DAYTON, Ohio (AP) — A Dayton judge is starting a drug court targeting female defendants to address larger issues that are bringing more women into the justice system.
Montgomery County judge Gregory Singer proposed the idea after years of seeing female victims of abuse and sex trafficking return to his courtroom as defendants, often addicted to drugs.
"Prostitutes, or as I call them, prostituted women, are more victims than perpetrators inasmuch as they are in sex trafficking, they are the product, a human product," Singer told the Dayton Daily News (http://bit.ly/1iC05n9) . "Women in our criminal justice system are pretty well under-served."
The Montgomery County court program, modeled after one in Franklin County and set to begin later this year, will require police, court officials and treatment groups to work together to address issues facing women.
Those issues include drug addiction, human trafficking, domestic abuse, sexual abuse and mental health problems.
The program will also address pre-natal care, parenting, education, housing and nutrition.

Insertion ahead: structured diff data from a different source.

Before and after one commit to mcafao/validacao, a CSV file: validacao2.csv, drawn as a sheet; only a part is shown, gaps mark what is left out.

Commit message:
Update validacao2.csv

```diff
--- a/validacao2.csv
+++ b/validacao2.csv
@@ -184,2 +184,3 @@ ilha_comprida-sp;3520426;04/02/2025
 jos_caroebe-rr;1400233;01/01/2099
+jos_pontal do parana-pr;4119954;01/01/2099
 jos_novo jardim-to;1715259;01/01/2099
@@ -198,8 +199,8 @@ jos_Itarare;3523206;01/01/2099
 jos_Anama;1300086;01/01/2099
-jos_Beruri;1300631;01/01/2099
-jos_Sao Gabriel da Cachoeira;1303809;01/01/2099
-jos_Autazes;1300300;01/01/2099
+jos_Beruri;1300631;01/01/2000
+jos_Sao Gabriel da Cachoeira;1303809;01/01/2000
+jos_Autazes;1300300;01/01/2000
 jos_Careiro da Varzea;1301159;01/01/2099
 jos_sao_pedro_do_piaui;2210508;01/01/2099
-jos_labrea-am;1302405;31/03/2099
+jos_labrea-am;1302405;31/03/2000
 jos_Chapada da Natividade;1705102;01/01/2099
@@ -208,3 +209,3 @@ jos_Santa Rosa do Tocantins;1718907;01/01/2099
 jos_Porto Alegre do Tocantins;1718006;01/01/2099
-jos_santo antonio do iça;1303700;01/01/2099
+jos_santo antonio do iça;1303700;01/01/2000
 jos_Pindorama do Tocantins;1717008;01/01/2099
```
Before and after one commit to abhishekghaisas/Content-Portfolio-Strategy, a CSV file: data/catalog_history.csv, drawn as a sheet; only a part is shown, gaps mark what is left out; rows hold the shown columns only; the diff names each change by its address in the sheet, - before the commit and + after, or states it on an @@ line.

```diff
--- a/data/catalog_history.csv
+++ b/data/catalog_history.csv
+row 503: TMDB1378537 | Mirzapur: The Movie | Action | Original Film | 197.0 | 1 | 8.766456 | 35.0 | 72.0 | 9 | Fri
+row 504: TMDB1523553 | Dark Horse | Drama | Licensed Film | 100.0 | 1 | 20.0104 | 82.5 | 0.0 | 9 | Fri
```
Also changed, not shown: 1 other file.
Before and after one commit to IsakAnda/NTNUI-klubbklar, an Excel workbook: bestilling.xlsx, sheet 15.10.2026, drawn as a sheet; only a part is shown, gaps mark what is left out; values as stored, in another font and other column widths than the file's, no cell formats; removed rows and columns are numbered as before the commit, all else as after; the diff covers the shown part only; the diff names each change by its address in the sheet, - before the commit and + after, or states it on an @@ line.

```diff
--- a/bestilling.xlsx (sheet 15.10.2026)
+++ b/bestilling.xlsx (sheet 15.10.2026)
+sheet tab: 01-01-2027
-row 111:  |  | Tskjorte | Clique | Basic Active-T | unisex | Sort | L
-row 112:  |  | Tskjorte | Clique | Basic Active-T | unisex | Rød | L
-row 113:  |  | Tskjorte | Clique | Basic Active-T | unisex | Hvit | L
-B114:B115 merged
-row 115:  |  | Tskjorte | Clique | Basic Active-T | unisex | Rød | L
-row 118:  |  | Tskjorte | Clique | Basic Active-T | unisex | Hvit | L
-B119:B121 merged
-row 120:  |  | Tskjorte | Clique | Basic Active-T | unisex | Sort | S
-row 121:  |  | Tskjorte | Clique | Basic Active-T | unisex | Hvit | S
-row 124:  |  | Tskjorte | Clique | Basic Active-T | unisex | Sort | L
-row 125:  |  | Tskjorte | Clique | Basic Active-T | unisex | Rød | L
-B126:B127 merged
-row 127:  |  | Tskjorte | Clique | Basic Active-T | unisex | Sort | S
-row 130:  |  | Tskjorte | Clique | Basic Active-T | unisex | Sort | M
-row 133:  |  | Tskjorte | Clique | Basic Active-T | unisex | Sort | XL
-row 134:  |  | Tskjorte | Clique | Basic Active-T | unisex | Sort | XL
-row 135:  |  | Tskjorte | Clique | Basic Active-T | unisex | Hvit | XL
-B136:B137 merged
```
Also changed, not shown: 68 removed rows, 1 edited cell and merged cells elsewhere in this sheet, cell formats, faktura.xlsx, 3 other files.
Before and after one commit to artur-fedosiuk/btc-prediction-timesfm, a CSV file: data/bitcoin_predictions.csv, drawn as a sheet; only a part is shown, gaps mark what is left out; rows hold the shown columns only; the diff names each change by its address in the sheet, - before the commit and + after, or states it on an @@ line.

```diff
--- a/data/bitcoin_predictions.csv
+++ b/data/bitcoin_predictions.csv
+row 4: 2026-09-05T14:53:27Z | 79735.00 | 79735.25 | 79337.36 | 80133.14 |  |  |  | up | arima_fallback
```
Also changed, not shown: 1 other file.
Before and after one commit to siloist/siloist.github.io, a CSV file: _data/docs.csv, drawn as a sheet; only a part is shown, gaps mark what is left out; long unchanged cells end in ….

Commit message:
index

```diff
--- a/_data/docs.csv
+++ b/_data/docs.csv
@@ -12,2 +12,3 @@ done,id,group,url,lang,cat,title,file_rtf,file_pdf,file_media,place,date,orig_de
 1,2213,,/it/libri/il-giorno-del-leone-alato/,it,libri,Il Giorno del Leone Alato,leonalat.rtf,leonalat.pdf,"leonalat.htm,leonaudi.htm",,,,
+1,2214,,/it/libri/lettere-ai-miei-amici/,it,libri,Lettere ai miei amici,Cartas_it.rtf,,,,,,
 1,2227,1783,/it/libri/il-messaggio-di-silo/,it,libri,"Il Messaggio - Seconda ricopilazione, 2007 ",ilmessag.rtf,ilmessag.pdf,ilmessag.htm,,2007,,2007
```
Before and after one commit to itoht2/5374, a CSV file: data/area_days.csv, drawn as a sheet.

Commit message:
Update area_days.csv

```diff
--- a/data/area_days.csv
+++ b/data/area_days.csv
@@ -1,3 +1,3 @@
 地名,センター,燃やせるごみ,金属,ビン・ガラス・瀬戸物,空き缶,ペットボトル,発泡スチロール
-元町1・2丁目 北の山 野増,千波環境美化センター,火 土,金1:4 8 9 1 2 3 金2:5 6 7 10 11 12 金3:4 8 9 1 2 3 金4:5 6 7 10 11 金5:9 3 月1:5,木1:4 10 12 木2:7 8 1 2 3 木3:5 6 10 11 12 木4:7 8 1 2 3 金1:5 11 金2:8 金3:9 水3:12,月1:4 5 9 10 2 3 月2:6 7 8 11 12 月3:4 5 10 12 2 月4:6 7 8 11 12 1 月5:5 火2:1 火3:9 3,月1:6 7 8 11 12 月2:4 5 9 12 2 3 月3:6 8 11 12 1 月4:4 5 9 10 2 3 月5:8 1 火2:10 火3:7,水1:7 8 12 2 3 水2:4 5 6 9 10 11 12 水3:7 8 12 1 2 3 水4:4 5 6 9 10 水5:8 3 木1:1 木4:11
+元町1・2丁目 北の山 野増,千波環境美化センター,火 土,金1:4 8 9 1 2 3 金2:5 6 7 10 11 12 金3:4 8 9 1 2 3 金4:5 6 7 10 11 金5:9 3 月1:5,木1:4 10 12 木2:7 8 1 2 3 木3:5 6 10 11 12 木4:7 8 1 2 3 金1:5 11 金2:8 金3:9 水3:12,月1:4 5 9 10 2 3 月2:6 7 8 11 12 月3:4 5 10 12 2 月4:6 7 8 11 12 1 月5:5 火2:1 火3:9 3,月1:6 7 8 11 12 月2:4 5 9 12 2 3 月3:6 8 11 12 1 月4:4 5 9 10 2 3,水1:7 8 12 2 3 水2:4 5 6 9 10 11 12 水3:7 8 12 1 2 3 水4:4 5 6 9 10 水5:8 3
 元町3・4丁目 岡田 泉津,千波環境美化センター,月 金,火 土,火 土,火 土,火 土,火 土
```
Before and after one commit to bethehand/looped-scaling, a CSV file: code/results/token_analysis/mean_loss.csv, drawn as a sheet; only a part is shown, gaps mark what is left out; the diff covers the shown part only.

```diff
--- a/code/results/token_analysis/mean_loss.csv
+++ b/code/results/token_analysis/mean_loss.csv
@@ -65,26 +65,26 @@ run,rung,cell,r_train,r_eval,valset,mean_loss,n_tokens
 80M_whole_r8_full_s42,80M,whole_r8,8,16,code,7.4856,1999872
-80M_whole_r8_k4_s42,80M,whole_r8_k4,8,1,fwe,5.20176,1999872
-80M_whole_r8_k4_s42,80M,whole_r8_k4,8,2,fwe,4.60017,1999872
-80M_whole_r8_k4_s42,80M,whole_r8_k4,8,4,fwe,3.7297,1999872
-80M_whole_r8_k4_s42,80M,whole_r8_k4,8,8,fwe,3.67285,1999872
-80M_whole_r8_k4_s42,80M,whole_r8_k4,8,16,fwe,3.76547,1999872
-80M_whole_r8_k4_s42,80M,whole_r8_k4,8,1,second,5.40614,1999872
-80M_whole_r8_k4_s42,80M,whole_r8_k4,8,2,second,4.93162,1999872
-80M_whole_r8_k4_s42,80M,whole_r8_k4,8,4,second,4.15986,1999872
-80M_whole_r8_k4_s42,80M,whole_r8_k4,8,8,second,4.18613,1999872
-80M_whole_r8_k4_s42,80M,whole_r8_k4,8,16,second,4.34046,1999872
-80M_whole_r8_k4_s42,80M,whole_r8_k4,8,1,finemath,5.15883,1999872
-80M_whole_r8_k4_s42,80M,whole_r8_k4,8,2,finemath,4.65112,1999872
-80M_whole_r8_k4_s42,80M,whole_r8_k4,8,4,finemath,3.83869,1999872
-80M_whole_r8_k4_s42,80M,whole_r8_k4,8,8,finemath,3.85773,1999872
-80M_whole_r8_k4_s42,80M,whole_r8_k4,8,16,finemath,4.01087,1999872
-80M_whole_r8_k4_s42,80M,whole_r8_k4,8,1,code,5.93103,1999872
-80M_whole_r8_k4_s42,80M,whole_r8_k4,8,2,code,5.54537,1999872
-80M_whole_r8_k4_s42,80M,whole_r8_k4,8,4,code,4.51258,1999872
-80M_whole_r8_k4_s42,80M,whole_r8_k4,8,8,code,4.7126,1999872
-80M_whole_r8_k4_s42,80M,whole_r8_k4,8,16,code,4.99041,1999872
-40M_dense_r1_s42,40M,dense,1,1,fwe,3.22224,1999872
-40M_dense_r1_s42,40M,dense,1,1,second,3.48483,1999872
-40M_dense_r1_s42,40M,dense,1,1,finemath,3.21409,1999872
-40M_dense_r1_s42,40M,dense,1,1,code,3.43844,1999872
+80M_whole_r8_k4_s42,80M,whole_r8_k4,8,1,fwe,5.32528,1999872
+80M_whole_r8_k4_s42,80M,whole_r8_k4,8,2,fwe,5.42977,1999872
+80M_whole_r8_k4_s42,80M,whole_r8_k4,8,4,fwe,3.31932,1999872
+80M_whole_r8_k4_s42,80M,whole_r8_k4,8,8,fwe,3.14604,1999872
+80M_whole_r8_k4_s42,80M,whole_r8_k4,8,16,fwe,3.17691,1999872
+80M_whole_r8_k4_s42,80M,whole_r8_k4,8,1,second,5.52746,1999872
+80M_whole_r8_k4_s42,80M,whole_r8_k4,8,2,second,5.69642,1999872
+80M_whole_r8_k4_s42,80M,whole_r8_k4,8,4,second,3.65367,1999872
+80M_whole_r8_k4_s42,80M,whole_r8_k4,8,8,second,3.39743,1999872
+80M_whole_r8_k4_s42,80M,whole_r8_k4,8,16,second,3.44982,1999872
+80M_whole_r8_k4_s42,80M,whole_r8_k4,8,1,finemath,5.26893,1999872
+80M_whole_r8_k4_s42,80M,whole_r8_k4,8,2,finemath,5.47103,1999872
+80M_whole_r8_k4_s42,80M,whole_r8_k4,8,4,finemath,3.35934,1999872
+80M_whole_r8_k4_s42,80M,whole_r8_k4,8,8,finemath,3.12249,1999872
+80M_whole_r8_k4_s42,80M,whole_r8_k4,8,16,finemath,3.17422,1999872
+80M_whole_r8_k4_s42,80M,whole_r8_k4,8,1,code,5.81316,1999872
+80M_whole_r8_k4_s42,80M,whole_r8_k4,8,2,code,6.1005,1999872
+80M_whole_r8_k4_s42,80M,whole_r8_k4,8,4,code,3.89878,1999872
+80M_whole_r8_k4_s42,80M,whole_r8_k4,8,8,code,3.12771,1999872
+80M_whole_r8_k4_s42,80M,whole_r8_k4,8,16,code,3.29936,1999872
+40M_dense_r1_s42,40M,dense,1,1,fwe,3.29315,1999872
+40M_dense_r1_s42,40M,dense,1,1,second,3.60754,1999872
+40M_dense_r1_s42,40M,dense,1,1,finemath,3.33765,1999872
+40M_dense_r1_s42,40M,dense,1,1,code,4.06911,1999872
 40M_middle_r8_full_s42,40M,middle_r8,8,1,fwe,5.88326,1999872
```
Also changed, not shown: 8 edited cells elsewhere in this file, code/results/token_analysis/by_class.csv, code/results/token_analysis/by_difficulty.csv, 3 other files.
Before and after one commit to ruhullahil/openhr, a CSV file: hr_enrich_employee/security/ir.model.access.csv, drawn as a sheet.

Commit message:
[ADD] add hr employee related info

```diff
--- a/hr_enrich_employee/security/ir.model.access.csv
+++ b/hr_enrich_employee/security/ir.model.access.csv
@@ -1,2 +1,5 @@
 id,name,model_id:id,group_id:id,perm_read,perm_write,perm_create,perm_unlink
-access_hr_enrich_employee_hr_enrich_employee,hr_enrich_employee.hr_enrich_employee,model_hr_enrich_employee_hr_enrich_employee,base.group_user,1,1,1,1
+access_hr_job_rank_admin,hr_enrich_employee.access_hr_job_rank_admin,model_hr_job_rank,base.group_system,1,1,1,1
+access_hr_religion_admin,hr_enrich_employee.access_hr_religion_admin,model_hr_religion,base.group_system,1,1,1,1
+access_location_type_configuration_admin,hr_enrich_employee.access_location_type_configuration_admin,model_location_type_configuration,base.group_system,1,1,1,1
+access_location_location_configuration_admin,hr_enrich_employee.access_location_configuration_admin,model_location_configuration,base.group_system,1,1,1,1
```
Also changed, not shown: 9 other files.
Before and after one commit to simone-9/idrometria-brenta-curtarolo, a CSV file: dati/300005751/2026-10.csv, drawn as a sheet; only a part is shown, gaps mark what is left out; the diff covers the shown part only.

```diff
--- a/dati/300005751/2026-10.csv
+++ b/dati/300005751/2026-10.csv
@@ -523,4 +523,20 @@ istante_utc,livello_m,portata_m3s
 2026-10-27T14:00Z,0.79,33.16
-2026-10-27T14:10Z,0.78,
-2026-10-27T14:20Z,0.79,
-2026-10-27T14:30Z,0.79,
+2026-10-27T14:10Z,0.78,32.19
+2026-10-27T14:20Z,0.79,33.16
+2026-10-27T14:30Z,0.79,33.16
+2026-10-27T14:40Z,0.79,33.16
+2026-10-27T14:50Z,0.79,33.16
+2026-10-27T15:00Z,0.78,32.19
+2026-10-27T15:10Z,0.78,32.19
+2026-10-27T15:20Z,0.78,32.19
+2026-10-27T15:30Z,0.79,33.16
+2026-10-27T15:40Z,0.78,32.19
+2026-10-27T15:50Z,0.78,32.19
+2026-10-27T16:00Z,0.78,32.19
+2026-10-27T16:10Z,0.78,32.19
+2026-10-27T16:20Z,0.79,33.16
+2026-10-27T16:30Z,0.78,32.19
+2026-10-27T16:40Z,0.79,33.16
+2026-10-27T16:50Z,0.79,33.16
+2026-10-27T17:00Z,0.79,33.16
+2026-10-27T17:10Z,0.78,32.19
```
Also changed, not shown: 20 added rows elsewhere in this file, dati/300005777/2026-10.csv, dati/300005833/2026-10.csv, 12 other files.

Drug cases are now evenly split among men and women, a change from past decades when nearly all drug defendants were male, said Montgomery County Common Pleas Court Administrative Judge Michael Tucker.
Women entering the court system are the most challenging population judges will deal with, said Judge Paul Herbert, who runs the Changing Actions to Change Habits, or CATCH Court, in Franklin County Municipal Court in Columbus.
"Women that come into this program have a tremendous amount of trauma," Herbert said, citing data that nearly three of every four defendants were sexually abused as young children.
Specialty courts have been created in Ohio and around the country in recent years, targeting drug addicts, veterans and the mentally ill, among others. The concept is based on focusing resources on defendants with shared circumstances rather than treating all offenders the same.
Butler County Common Pleas Court in southwest Ohio has specialty dockets addressing drug use, mental health and child non-support.
"You have to have good investment throughout the community and a need for that particular program," said that court's administrator, Rob Menke.